--- Work instruction ---
Which lines in the material below contain the word "import"? Copy each of them.

--- Exercise material ---
┌────────

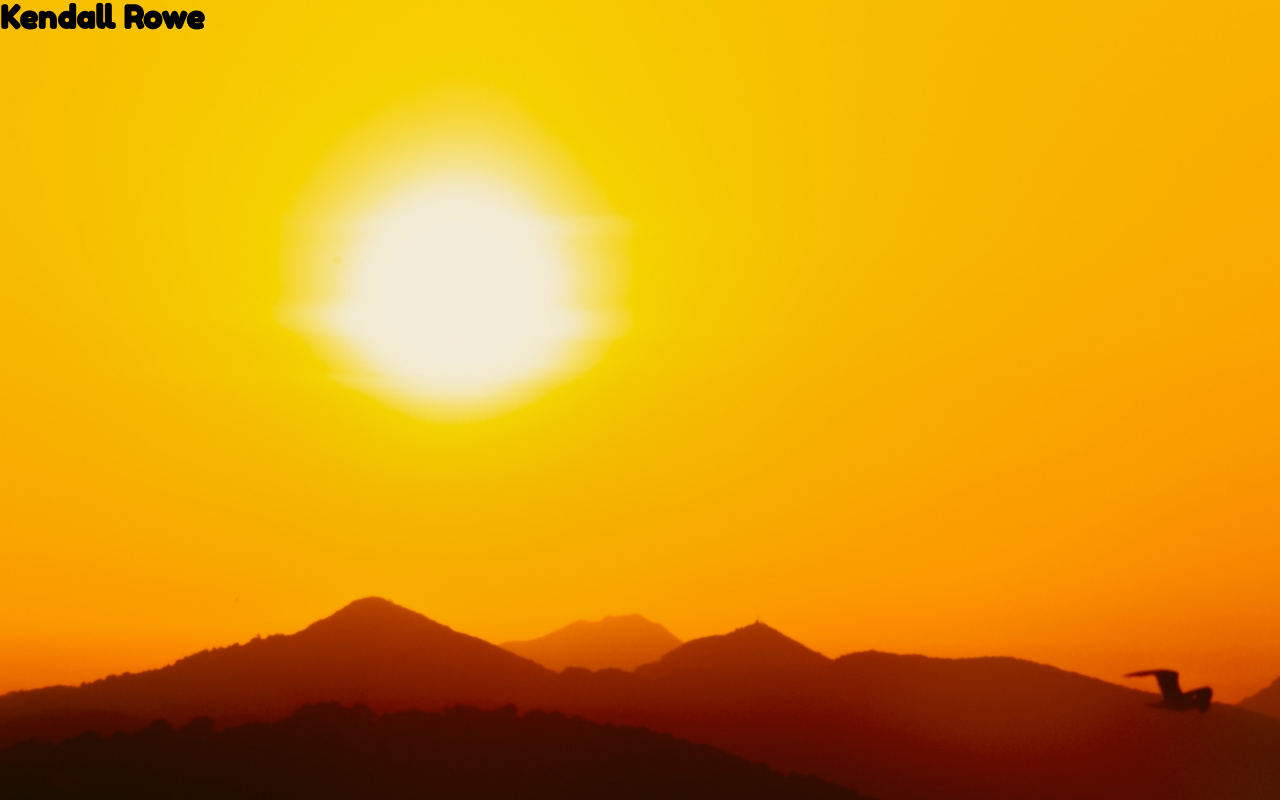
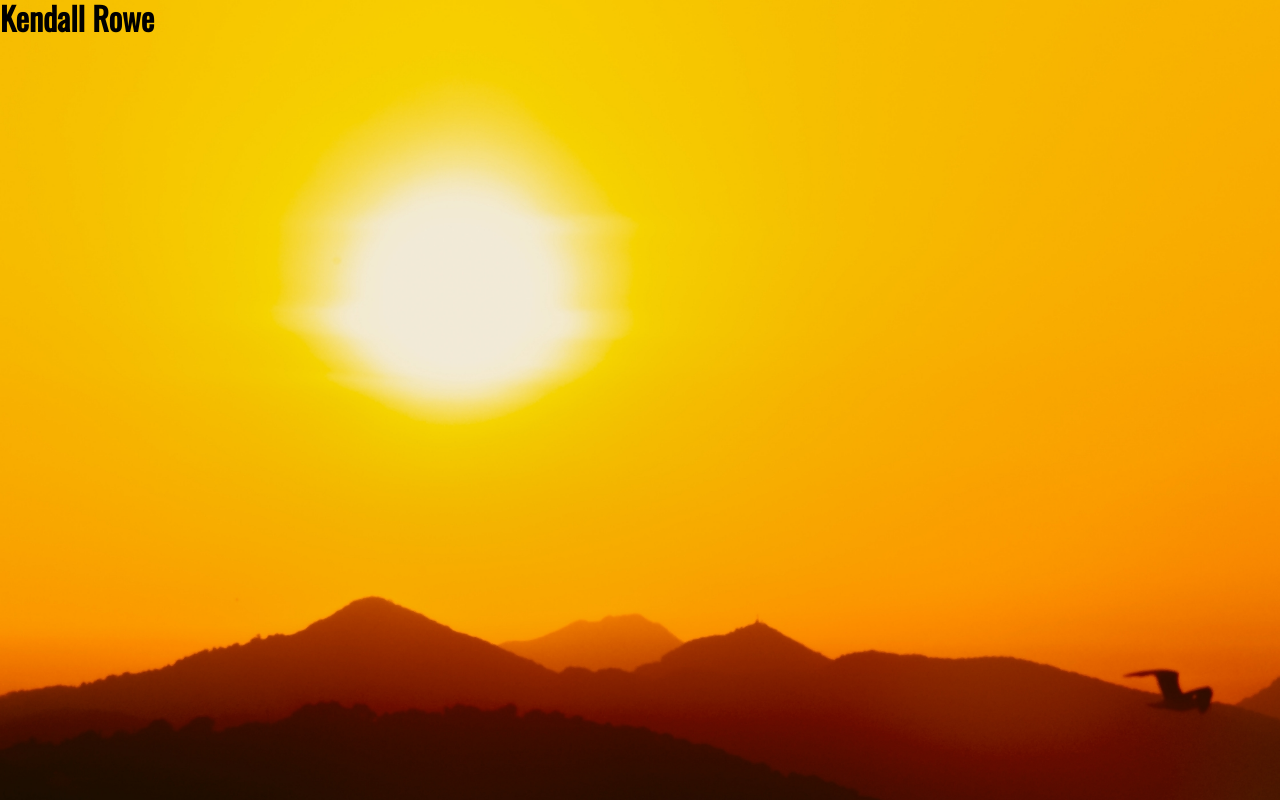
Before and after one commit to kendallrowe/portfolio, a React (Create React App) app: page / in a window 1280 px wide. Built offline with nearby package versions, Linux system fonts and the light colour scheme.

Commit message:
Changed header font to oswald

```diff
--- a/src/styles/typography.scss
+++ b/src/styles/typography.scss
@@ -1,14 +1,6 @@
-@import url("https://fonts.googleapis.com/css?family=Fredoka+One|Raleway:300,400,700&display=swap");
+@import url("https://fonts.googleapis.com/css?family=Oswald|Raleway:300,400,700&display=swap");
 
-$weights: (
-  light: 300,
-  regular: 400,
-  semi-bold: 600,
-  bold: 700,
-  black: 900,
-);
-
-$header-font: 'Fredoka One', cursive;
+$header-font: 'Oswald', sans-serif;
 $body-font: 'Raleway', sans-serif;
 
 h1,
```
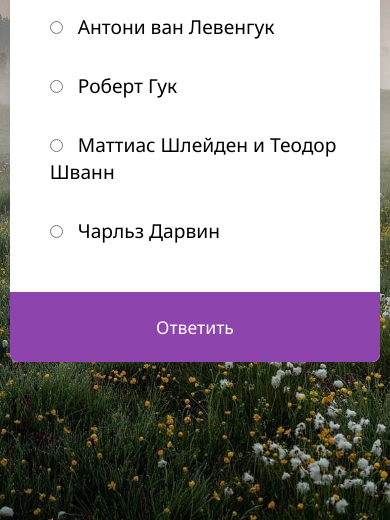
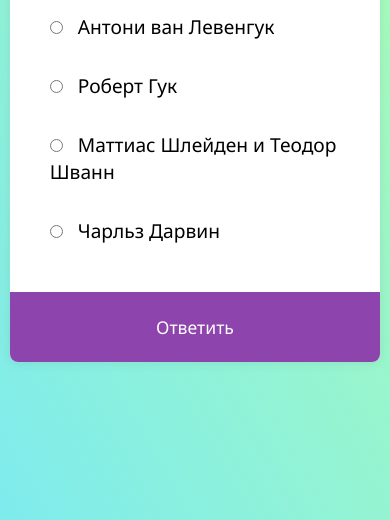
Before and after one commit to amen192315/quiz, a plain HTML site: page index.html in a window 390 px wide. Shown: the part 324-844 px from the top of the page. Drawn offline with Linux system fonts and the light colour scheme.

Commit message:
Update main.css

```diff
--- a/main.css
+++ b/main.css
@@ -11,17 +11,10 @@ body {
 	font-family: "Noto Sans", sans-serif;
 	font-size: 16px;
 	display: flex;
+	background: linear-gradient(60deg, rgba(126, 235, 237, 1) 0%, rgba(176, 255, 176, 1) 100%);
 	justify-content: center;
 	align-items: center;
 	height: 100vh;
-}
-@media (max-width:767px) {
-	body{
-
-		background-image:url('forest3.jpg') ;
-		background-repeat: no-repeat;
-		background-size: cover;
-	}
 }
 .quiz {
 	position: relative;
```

└────────

--- Completed exercise ---
-@import url("https://fonts.googleapis.com/css?family=Fredoka+One|Raleway:300,400,700&display=swap");
+@import url("https://fonts.googleapis.com/css?family=Oswald|Raleway:300,400,700&display=swap");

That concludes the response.